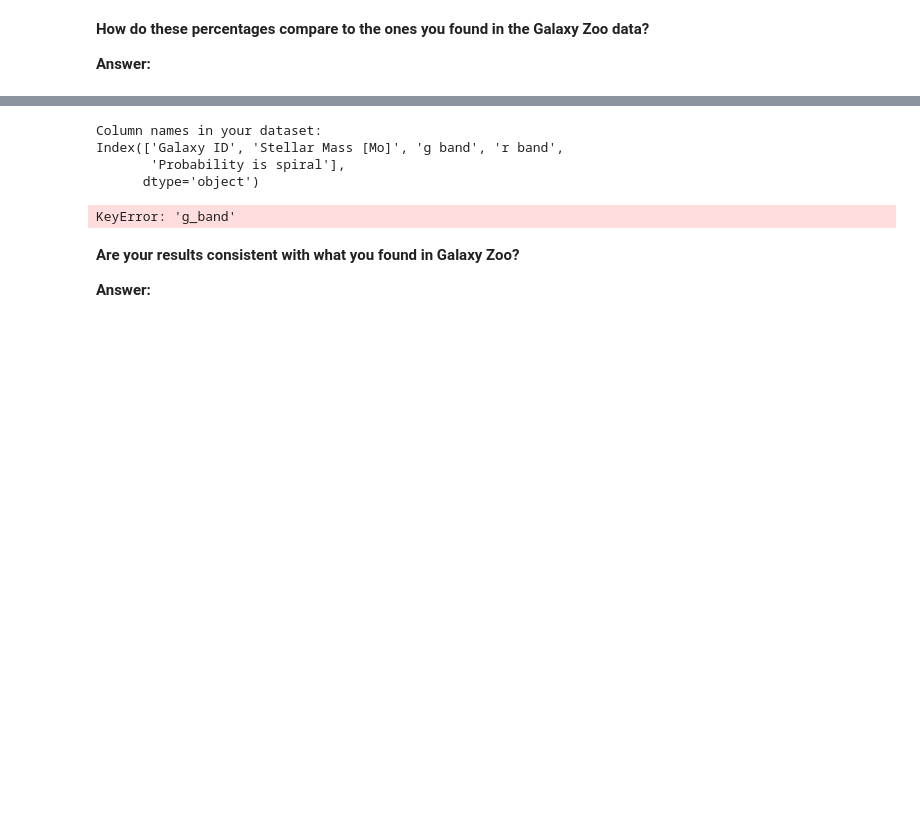
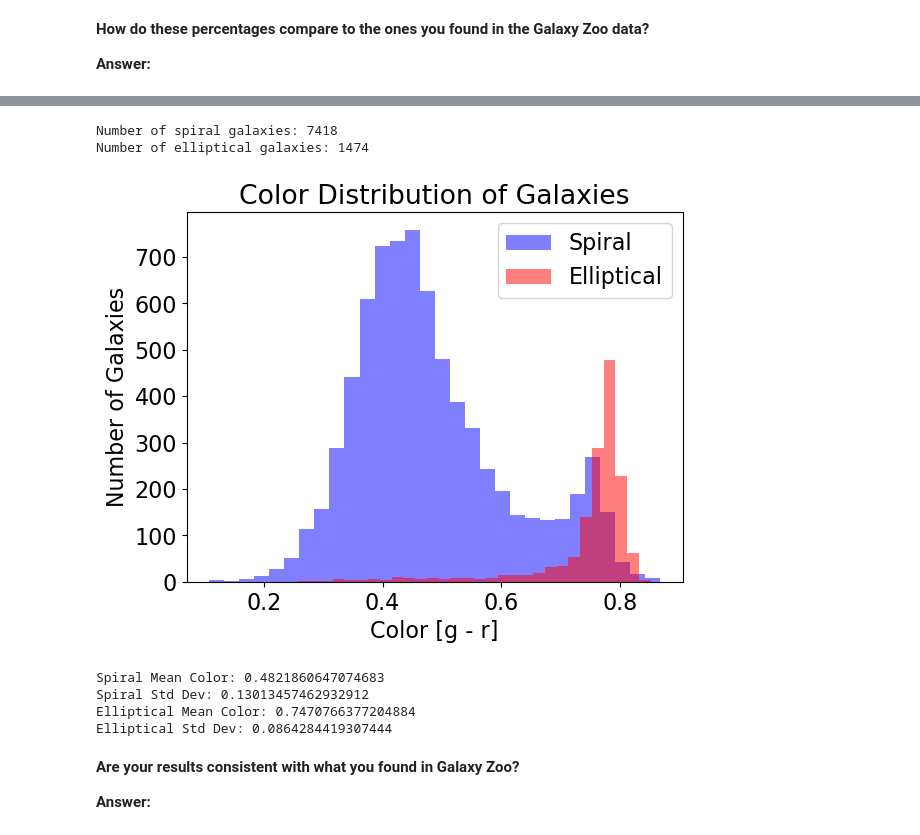
Before and after one commit to Op173/CFR-2025, a Jupyter notebook: Astro/Blank/7 - Simulated Galaxies Pt2.ipynb, the cells around one changed output, grey strips where cells are left out. Drawn from its saved outputs; the diff is of its cells as text; code cells hidden in the pictures; blank space fills up the shorter version.

```diff
--- a/Astro/Blank/7 - Simulated Galaxies Pt2.ipynb
+++ b/Astro/Blank/7 - Simulated Galaxies Pt2.ipynb
@@ -150,60 +90,51 @@ KeyError: 'g_mag'
 # %%
 import pandas as pd
-import numpy as np
 import matplotlib.pyplot as plt
 import matplotlib
 matplotlib.rc('font', **{'family':'sans-serif', 'size':16})
 
-# Load the data
-data = pd.read_csv('../Data/Illustris_galaxies.csv')
+# Load data
+dataI = pd.read_csv("../Data/Illustris_galaxies.csv")  # Replace with actual file path
+data = dataI.copy()
 
-# Print column names so you can find the actual g and r band names
-print("Column names in your dataset:")
-print(data.columns)
-g_band = data['g band']
-r_band = data['r band']
-
-g_band_column = 'g_band'  # <- change to your actual g-band column name
-r_band_column = 'r_band'  # <- change to your actual r-band column name
-
-# Rename the probability column for convenience
+# Rename for convenience
 data = data.rename(columns={'Probability is spiral': 'prob_spiral'})
 
-# Calculate color
-data['color'] = data[g_band_column] - data[r_band_column]
+# Extract magnitudes
+g = data['g band']
+r = data['r band']
+color = g - r
 
-# Create boolean masks
+# Apply masks
 spiral = data['prob_spiral'] >= 0.5
 elliptical = data['prob_spiral'] < 0.2
 
+# Print counts
+print(f"Number of spiral galaxies: {spiral.sum()}")
+print(f"Number of elliptical galaxies: {elliptical.sum()}")
+
 # Plot histogram
-plt.figure(figsize=(10, 6))
-plt.hist(data[spiral]['color'], bins=30, alpha=0.6, label='Spiral Galaxies', color='blue', edgecolor='black')
-plt.hist(data[elliptical]['color'], bins=30, alpha=0.6, label='Elliptical Galaxies', color='red', edgecolor='black')
-
-plt.xlabel('Color (g - r)')
+plt.hist(color[spiral], bins=30, alpha=0.5, label='Spiral', color='blue')
+plt.hist(color[elliptical], bins=30, alpha=0.5, label='Elliptical', color='red')
+plt.xlabel('Color [g - r]')
 plt.ylabel('Number of Galaxies')
-plt.title('Color Distribution of Spiral vs. Elliptical Galaxies')
+plt.title('Color Distribution of Galaxies')
 plt.legend()
-plt.grid(True)
-plt.tight_layout()
 plt.show()
 
 # Statistics
-spiral_mean = data[spiral]['color'].mean()
-spiral_std = data[spiral]['color'].std()
-
-elliptical_mean = data[elliptical]['color'].mean()
-elliptical_std = data[elliptical]['color'].std()
-
-print(f"Spiral Galaxies: Mean Color = {spiral_mean:.2f}, Std Dev = {spiral_std:.2f}")
-print(f"Elliptical Galaxies: Mean Color = {elliptical_mean:.2f}, Std Dev = {elliptical_std:.2f}")
+print("Spiral Mean Color:", color[spiral].mean())
+print("Spiral Std Dev:", color[spiral].std())
+print("Elliptical Mean Color:", color[elliptical].mean())
+print("Elliptical Std Dev:", color[elliptical].std())
 # %% [output]
-Column names in your dataset:
-Index(['Galaxy ID', 'Stellar Mass [Mo]', 'g band', 'r band',
-       'Probability is spiral'],
-      dtype='object')
+Number of spiral galaxies: 7418
+Number of elliptical galaxies: 1474
+[figure, added]
-KeyError: 'g_band'
+Spiral Mean Color: 0.4821860647074683
+Spiral Std Dev: 0.13013457462932912
+Elliptical Mean Color: 0.7470766377204884
+Elliptical Std Dev: 0.0864284419307444
 # %% [markdown]
 **Are your results consistent with what you found in Galaxy Zoo?**
 
```
Also changed, not shown: parts of 12 cells of this notebook.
====================
What this task involves: Scan the material for lines holding the word "dataI", count them, and give the result alone.

Answer below: 2